This is a tangential post to everything about .NET Core.
For the last year, I've been running Linux on my development PC, mainly because I've been hacking around with Docker and my PC isn't really up to running loads of containers in a VirtualBox VM using Docker Toolbox. When you start using Linux, you might go for an Ubuntu-based distro like Mint or Elementary, but you quickly get frustrated by the age of the Ubuntu 14.04 LTS underneath. The cool kids all use Arch, but that's non-trivial to install, so I've ended up using Manjaro, which is based on Arch but is easier to install and a little more cautious with updates, so more stability.
What's the point of all that? Well, the teams at Microsoft working on the Linux story for .NET Core are all using Ubuntu 14.04 or some derivative thereof. So everything works on Ubuntu, but won't necessarily be available, or even build, on other variants of Linux. I've tried building coreclr and corert on my Manjaro PC, and it doesn't work yet. It will, eventually, hopefully through contributions from the community, at which point I expect to be able to
yaourt dotnet and have it install from the Arch AUR repositories.
In the meantime, it's Docker to the rescue, again.
See, with Docker, I can create an image based on Ubuntu 14.04, install the
dotnet-nightly package from Microsoft's APT repository, and run
dotnet inside that container against files and directories on my host disk.
I spent a couple of hours last night fiddling with this and getting it working, so I want to share the results with anyone who might be in the same situation as me.
Here's the Dockerfile:
FROM ubuntu:trusty # Install dotnet-nightly RUN sh -c 'echo "deb [arch=amd64] http://apt-mo.trafficmanager.net/repos/dotnet/ trusty main" > /etc/apt/sources.list.d/dotnetdev.list' \ && apt-key adv --keyserver apt-mo.trafficmanager.net --recv-keys 417A0893 \ && apt-get update \ && apt-get install -y dotnet-nightly \ && apt-get clean && rm -rf /var/lib/apt/lists/* COPY dotnetproxy /usr/local/bin/ ENTRYPOINT ["dotnetproxy"]
dotnetproxy script is there because when you run commands inside the Docker container, they run as
root, so all the files and directories that get created on the host are owned by
root and, for some reason, have
rwx------ permissions.
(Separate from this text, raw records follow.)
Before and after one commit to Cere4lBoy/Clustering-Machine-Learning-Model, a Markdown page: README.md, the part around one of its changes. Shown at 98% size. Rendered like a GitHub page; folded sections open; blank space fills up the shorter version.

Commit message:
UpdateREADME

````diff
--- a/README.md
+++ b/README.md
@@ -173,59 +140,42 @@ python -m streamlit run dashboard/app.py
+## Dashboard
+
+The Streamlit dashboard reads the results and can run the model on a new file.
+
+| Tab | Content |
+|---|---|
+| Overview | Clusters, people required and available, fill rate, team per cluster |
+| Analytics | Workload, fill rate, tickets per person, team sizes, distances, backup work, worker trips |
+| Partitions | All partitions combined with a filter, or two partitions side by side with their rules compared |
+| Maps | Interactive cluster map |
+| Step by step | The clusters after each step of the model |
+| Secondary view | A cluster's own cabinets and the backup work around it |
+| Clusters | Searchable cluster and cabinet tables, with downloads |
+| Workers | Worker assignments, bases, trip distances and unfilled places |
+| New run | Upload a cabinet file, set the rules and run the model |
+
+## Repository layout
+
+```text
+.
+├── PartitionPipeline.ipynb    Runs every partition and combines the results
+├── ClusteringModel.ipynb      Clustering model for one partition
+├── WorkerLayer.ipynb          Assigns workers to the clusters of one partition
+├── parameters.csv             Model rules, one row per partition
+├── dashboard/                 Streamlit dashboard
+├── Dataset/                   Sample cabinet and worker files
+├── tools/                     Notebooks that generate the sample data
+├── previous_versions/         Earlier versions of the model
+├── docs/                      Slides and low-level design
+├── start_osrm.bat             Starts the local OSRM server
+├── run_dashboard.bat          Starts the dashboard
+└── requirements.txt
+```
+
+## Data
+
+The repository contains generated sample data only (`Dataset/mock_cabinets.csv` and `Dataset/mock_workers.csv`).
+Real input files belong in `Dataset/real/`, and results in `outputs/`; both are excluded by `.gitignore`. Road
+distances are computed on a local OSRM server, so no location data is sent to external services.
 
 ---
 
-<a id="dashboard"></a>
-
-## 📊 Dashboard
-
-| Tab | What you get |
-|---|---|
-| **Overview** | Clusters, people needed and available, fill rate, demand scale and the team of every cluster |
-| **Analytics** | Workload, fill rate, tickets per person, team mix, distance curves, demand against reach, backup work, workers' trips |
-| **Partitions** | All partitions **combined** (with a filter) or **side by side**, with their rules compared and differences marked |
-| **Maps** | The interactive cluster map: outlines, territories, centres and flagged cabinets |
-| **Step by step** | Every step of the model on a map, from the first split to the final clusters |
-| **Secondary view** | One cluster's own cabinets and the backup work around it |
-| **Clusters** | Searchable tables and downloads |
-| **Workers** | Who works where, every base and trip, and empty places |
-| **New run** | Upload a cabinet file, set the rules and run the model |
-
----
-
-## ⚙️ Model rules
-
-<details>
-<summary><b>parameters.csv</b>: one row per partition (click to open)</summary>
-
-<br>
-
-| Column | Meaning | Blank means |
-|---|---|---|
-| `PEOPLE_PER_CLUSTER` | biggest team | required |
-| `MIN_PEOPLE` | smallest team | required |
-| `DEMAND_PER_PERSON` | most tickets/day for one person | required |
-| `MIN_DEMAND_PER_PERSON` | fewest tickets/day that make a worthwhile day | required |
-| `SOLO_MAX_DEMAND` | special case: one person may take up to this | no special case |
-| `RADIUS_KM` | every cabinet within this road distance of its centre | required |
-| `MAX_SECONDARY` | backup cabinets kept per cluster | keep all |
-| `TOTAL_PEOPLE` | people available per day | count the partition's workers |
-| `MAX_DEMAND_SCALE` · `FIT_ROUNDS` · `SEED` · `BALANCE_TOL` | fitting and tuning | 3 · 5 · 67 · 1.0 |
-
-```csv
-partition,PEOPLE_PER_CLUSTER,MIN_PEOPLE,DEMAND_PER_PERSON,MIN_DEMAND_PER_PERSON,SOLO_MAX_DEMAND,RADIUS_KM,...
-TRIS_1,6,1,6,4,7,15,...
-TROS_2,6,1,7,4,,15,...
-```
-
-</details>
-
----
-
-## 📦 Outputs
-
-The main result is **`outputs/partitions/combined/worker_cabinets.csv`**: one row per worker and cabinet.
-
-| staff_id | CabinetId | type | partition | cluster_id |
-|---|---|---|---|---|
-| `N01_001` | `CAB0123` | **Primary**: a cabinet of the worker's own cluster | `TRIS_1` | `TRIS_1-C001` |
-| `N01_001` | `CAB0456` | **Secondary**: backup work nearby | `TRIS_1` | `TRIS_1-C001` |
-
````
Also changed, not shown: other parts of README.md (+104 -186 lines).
All the script does is
chown any files or directories that have been created to the main user on the host machine (assuming the main user's UID is 1000, which it usually is). The script runs in the container; it's not meant to be run on your actual PC.
The last part is the
docknet script, which is designed to work just like the
dotnet CLI command. You can
docknet compile --native, or any command you can pass to
dotnet (I haven't tested all of them). For me, at least, the binary created using
docknet compile --native runs just fine on my Manjaro PC.
I created the script because the Docker command to run the
dotnet inside the container is really, really long, so I wrapped it in a little shell script which you can copy somewhere on your path (if you copy and paste the text yourself, make sure you
chmod +x docknet).
What the script does is mount the
.local/share/NuGet folders from your home directory to the root home directory in the container, so when you run
docknet restore the files go onto the host. It also mounts your current directory, using the last name in the path as the volume name in the container. So if you're working in
/home/mark/stuff/bibble, the volume will be mounted as
/bibble in the container, and the working directory set to that.
Why bother with this naming kerfuffle? Well, when you run
dotnet build or
dotnet compile, it uses the directory name as the name of the output files. My first working test always mounted your current directory as
/app, which meant the output files were all called
app.dll and so on.
Assuming you've got Docker, you just need to
docker pull rendlelabs/docknet to get the image, and grab the
docknet script from the GitHub repo at rendlelabs/docknet-docker.
There's an automated build set up on the Docker Hub, and it's triggered at 3am every day by a Zapier scheduled task and webhook, so at the start of every day the image will have the latest